The South Plains Fair is very traditional like all fairs. The tradition of a fair is part of the basic fiber of its existence. Tradition is one of the industry’s important assets. It has animal competition, commercial vendors, entertainment, carnival rides and food concessionaires. It is in the area of food concessionaires where the South Plains Fair differs quite dramatically from the traditional fair model.
Food Concessions and Operations
Food concessions usually have a two-fold role at fairgrounds. They are a substantial source of revenue and provide many different eating options for the fair attendee. The South Plains Fair is very different. A number of years ago the fair began the process of eliminating the professional concession operations and embarked on the implementation of a policy that restricts food concessions to qualified 501 (c) organizations. In addition the fees charged the various food concessions are structured to just cover the fair’s costs since the food concessionaires receive admission passes that equal the contract privilege fees they pay. Our food operations utilizing volunteer labor and in some cases donations from the local community are able to maximize their bottom line profits. This unique food concessions policy results in substantial dollars flowing back into the community through the not for profit groups. It is estimated that in excess of $750,000 goes directly into the community as a result of this unique opportunity. This money helps to support youth science education, support organizations for parents of children with disabilities, youth ministry programs and youth sports programs to mention a few. While the fair does not contribute this money directly its policy provides this unique opportunity. The fair is very committed to continuing this policy for the betterment of our community.
Donations & Awards
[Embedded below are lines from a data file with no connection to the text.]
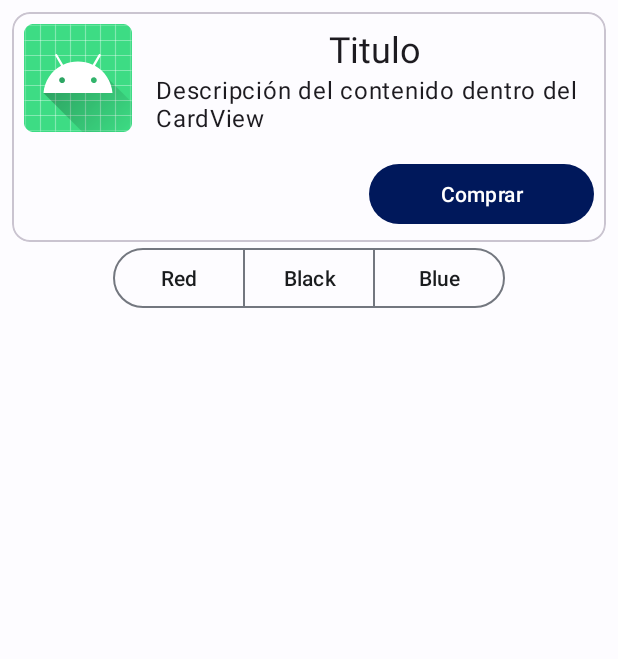
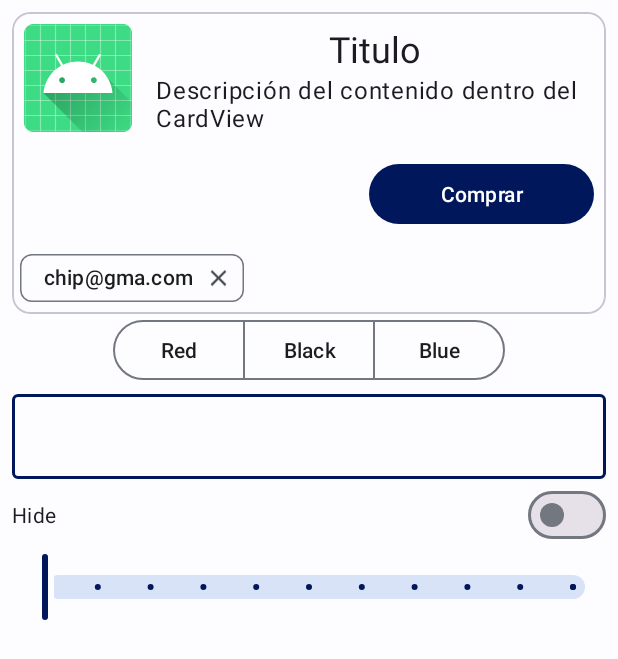
Before and after one commit to CUJuanPablo/ApplyKotlin, an Android app: the layout content_scrolling.xml on its own in the app's theme, with its tools: preview values and no code run, on a phone screen of 412 x 824 dp. Shown: the top 659 px of the screen. Run offline under Robolectric (Android 15) with nearby library versions, the phone set to English and light mode, and no system bars.

```diff
--- a/app/build.gradle.kts
+++ b/app/build.gradle.kts
@@ -1,6 +1,7 @@
 plugins {
     alias(libs.plugins.android.application)
     alias(libs.plugins.jetbrains.kotlin.android)
+    id("com.google.devtools.ksp")
 }
 
 android {
@@ -49,5 +50,7 @@ dependencies {
     androidTestImplementation(libs.androidx.junit)
     androidTestImplementation(libs.androidx.espresso.core)
 
+    implementation("com.github.bumptech.glide:glide:4.16.0")
+    //ksp("com.github.bumptech.glide:glide:4.16.0")
 
 }
--- a/app/src/main/AndroidManifest.xml
+++ b/app/src/main/AndroidManifest.xml
@@ -1,6 +1,8 @@
 <?xml version="1.0" encoding="utf-8"?>
 <manifest xmlns:android="http://schemas.android.com/apk/res/android"
     xmlns:tools="http://schemas.android.com/tools">
+
+    <uses-permission android:name="android.permission.INTERNET"/>
 
     <application
         android:allowBackup="true"
@@ -18,7 +20,6 @@
             android:label="@string/title_activity_servers" >
             <intent-filter>
                 <action android:name="android.intent.action.MAIN" />
-
                 <category android:name="android.intent.category.LAUNCHER" />
             </intent-filter>
         </activity>
--- a/app/src/main/res/layout/activity_servers.xml
+++ b/app/src/main/res/layout/activity_servers.xml
@@ -8,7 +8,8 @@
     android:fitsSystemWindows="true"
     tools:context=".ServersActivity">
 
-    <include layout="@layout/content_scrolling" />
+    <include android:id="@+id/userscontent" layout="@layout/contentusers" />
+    <include android:visibility="gone" android:id="@+id/content" layout="@layout/content_scrolling" />
 
     <com.google.android.material.bottomappbar.BottomAppBar
         android:id="@+id/bottomAppBar"
--- a/app/src/main/res/layout/content_scrolling.xml
+++ b/app/src/main/res/layout/content_scrolling.xml
@@ -68,6 +68,16 @@
                     android:layout_margin="@dimen/paddingmin"
                     android:text="@string/buy"/>
 
+                <com.google.android.material.chip.Chip
+                    android:id="@+id/chip"
+                    android:layout_marginHorizontal="5dp"
+                    android:layout_width="wrap_content"
+                    android:layout_height="wrap_content"
+                    android:text="chip@gma.com"
+                    app:closeIconEnabled="true"
+                    android:checkable="true"/>
+
+
 
             </LinearLayout>
 
@@ -78,6 +88,7 @@
             android:id="@+id/btnGroup"
             android:layout_width="match_parent"
             android:gravity="center"
+            app:singleSelection="true"
             android:layout_height="wrap_content">
             <Button
                 android:id="@+id/btnRed"
@@ -86,17 +97,46 @@
                 android:text="Red"
                 style="?attr/materialButtonOutlinedStyle"/>
             <Button
+                android:id="@+id/btnBlack"
                 android:layout_width="wrap_content"
                 android:layout_height="wrap_content"
                 android:text="Black"
                 style="?attr/materialButtonOutlinedStyle"/>
             <Button
+                android:id="@+id/btnBlue"
                 android:layout_width="wrap_content"
                 android:layout_height="wrap_content"
                 android:text="Blue"
                 style="?attr/materialButtonOutlinedStyle"/>
         </com.google.android.material.button.MaterialButtonToggleGroup>
 
+        <com.google.android.material.textfield.TextInputLayout
+            android:layout_width="match_parent"
+            android:layout_height="wrap_content">
+            <com.google.android.material.textfield.TextInputEditText
+                android:id="@+id/txtUrl"
+                android:layout_width="match_parent"
+                android:layout_height="match_parent"/>
+        </com.google.android.material.textfield.TextInputLayout>
+
+        <com.google.android.material.materialswitch.MaterialSwitch
+            android:id="@+id/sw"
+            android:layout_width="match_parent"
+            android:layout_height="wrap_content"
+            android:text="Hide"
+            />
+
+        <com.google.android.material.slider.Slider
+            android:id="@+id/slider"
+            android:layout_width="match_parent"
+            android:layout_height="wrap_content"
+            android:valueFrom="0"
+            android:valueTo="10"
+            android:stepSize="1.0"
+            android:text="Hide"
+            />
+
+
     </LinearLayout>
 
 </androidx.core.widget.NestedScrollView>
--- a/build.gradle.kts
+++ b/build.gradle.kts
@@ -2,4 +2,5 @@
 plugins {
     alias(libs.plugins.android.application) apply false
     alias(libs.plugins.jetbrains.kotlin.android) apply false
+    id("com.google.devtools.ksp") version "1.9.21-1.0.15" apply false
 }
```
Also changed, not shown: app/src/main/java/com/zigmab/first/Adapters/UserAdapter.kt (added, +37 -0 lines), app/src/main/java/com/zigmab/first/ServersActivity.kt (+107 -3 lines), app/src/main/res/layout/contentusers.xml (added, +14 -0 lines), app/src/main/res/layout/item_user.xml (added, +19 -0 lines).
In addition, the Panhandle South Plains Fair has donated in excess of $500,000 in scholarships at Texas Tech, South Plains College, West Texas College, Wayland Baptist University, Lubbock County 4H, and Lubbock Christian University. Also, over $100,000 is awarded annually for livestock and agricultural competition.